>>>
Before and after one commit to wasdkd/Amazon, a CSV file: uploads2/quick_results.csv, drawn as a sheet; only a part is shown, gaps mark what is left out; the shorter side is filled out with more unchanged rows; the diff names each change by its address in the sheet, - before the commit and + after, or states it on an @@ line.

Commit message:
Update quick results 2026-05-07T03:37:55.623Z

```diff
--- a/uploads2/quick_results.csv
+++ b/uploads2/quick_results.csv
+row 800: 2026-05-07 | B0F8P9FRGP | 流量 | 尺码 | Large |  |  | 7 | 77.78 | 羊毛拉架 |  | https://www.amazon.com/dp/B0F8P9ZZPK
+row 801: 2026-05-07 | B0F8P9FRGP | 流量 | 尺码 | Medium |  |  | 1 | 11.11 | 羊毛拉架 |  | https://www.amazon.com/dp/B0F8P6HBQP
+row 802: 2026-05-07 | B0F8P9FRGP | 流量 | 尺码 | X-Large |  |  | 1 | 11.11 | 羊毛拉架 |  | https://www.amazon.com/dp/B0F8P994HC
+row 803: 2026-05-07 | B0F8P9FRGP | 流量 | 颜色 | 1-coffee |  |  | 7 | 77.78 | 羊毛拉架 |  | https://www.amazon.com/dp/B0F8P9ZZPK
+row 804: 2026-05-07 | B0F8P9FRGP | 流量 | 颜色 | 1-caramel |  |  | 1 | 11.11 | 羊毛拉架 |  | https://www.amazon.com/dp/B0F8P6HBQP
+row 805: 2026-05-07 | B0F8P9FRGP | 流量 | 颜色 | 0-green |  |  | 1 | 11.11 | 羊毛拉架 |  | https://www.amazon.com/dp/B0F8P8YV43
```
<<<
>>>
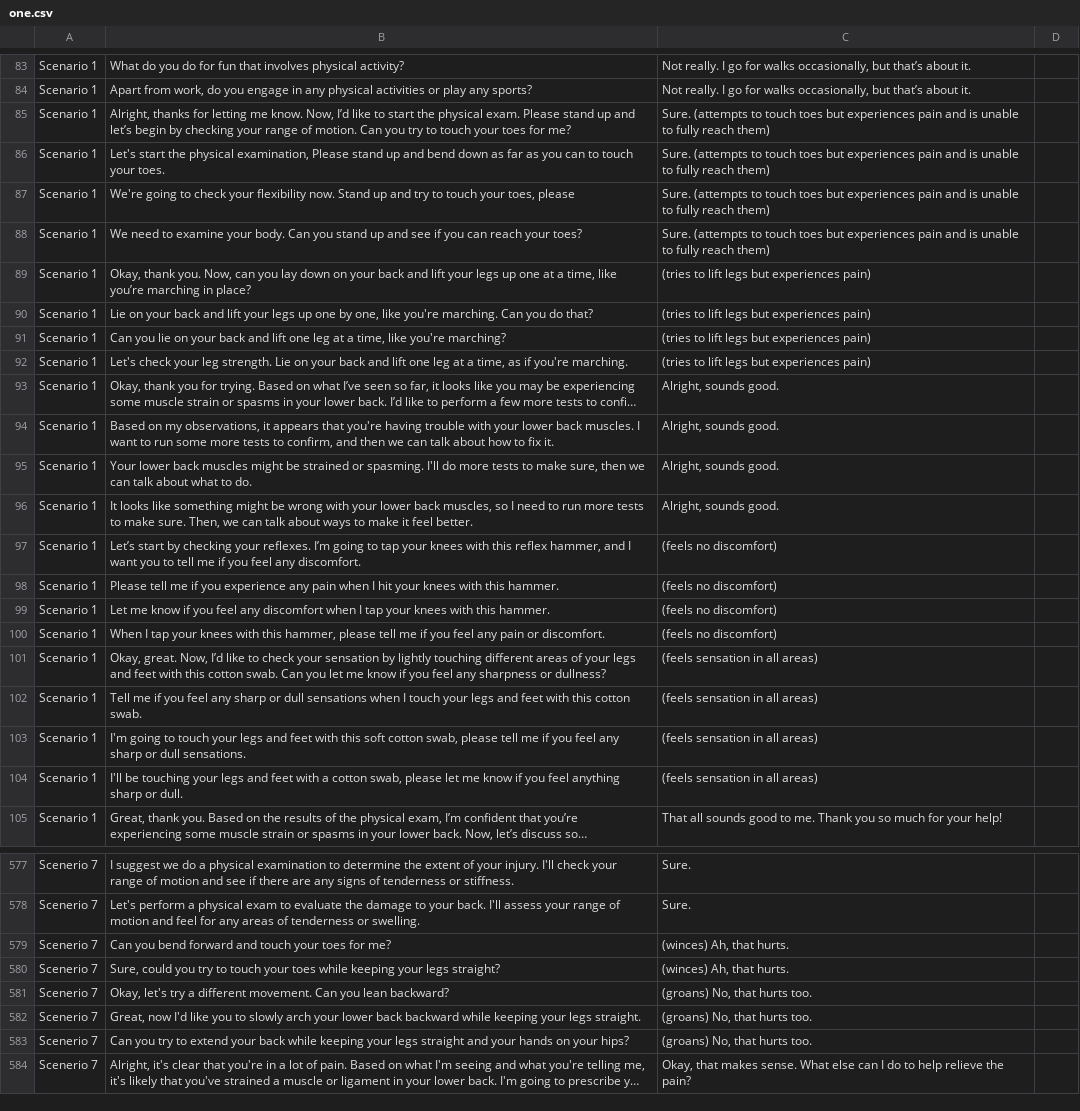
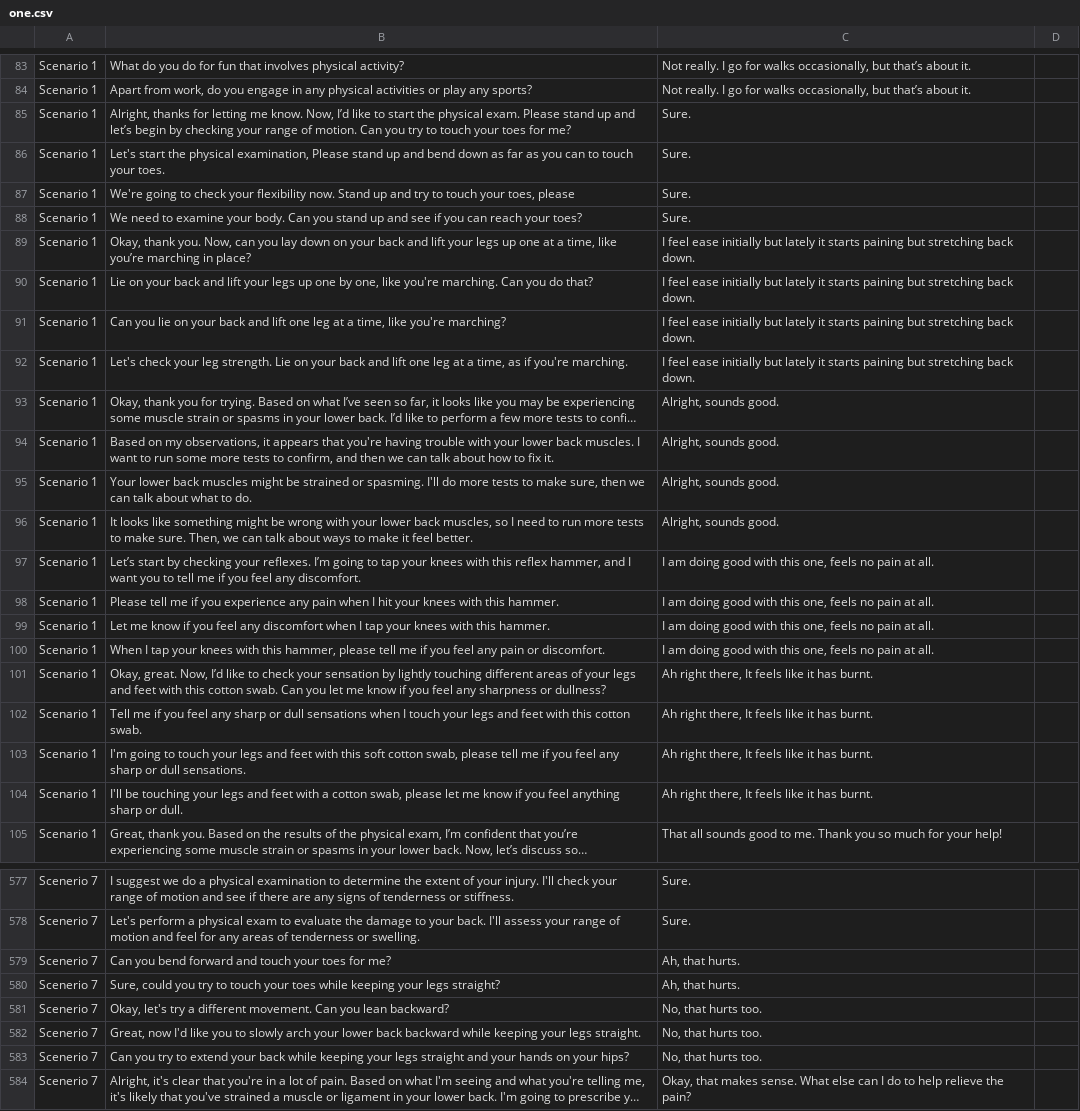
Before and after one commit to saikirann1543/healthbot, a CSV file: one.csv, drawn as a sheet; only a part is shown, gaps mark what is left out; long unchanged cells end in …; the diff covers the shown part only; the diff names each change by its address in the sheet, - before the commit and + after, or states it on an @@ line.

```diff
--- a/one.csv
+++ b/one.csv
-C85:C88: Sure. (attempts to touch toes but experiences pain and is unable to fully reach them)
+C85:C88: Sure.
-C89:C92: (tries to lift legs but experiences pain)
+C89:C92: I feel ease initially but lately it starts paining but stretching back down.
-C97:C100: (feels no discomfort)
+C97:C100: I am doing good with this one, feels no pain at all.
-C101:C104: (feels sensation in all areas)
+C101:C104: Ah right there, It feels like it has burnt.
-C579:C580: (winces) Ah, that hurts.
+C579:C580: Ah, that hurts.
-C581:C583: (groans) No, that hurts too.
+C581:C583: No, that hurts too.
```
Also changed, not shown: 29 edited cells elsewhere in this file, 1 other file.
<<<
What the task requires
Your reply should hold all the lines from the listing above in which "that" appears.

Reply
-C579:C580: (winces) Ah, that hurts.
+C579:C580: Ah, that hurts.
-C581:C583: (groans) No, that hurts too.
+C581:C583: No, that hurts too.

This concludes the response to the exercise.